━━ Exercise data ━━

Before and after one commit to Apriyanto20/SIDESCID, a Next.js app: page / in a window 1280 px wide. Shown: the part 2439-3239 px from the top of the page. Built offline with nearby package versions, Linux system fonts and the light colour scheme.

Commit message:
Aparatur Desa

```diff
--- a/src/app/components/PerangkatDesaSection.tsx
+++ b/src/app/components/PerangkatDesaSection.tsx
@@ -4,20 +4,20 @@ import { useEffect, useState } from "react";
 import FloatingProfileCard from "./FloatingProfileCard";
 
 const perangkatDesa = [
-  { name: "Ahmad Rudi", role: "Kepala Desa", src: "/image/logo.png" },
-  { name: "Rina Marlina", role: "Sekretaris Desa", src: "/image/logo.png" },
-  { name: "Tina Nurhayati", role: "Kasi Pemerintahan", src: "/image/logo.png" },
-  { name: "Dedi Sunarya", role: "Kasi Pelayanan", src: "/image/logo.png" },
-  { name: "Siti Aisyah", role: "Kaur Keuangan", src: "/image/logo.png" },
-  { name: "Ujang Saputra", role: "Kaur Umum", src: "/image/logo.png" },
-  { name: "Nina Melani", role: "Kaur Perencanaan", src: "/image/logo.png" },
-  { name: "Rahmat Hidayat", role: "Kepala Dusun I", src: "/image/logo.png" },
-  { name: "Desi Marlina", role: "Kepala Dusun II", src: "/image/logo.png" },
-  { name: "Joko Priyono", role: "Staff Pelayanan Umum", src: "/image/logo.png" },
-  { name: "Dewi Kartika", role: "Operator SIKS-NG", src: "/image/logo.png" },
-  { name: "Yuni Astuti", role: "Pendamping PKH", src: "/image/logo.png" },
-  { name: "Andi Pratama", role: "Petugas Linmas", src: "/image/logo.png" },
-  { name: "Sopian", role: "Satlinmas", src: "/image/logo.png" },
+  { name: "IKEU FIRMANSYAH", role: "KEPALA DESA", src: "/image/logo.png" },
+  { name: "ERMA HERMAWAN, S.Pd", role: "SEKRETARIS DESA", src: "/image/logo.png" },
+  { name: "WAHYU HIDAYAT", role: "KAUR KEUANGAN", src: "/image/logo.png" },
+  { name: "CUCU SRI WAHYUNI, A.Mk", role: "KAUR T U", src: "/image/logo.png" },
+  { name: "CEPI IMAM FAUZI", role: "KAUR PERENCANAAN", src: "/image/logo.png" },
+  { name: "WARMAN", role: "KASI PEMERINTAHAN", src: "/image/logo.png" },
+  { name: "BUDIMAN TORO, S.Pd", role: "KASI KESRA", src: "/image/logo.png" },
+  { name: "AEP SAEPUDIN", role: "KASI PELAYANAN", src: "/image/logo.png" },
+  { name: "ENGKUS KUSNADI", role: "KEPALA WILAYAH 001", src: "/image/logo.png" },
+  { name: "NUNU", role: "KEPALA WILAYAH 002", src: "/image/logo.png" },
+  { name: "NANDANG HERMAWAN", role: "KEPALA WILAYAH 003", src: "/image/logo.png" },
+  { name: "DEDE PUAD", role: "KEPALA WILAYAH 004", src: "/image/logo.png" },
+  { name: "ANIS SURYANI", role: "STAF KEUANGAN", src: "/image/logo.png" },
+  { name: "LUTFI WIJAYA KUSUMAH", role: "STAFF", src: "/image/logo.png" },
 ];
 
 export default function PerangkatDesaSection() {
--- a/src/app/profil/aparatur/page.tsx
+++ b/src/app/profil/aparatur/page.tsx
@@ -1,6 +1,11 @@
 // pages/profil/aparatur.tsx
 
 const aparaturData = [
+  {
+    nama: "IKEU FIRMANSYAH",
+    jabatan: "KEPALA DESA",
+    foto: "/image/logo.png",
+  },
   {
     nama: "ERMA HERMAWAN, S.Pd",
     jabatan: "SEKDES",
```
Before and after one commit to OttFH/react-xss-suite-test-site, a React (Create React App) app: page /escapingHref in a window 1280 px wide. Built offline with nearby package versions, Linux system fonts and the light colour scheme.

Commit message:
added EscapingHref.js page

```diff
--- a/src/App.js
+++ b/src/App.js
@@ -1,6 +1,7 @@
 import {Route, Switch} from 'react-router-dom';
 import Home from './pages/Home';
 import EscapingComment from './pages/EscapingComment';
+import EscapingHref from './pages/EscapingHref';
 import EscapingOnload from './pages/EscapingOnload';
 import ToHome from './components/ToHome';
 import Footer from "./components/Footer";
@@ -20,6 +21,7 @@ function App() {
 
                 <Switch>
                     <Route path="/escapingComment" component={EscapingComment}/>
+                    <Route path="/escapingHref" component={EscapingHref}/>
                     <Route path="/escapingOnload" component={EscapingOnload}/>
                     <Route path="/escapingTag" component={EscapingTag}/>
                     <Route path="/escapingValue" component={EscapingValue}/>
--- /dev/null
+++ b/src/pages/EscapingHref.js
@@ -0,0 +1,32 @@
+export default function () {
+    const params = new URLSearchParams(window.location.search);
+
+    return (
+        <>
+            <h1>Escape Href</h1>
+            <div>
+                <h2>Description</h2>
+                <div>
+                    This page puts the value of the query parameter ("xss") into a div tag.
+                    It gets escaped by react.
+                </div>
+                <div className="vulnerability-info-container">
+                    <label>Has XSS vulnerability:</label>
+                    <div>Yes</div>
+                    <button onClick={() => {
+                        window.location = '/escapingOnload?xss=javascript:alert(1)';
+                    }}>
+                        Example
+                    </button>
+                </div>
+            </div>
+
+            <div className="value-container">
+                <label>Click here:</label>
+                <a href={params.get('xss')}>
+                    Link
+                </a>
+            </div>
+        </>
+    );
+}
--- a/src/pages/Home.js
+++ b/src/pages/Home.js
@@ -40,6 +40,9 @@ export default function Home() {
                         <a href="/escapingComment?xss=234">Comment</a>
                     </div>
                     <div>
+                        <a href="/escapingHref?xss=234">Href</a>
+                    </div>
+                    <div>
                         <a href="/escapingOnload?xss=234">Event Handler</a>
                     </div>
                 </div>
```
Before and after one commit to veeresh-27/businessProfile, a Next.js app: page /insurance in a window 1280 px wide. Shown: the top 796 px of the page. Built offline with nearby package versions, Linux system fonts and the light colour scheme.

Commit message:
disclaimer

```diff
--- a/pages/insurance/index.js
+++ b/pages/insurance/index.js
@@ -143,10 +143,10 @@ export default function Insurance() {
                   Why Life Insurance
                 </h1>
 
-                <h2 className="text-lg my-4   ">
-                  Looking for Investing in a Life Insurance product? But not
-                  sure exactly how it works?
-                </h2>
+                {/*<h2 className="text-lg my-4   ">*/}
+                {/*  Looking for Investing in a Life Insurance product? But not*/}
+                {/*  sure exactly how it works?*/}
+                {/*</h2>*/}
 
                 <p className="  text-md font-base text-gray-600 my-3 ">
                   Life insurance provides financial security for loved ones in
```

━━━

* [Goal of the exercise]:
Scan the preceding records for lines with the word "components". Say how many there are and nothing else.

* [Response]:
4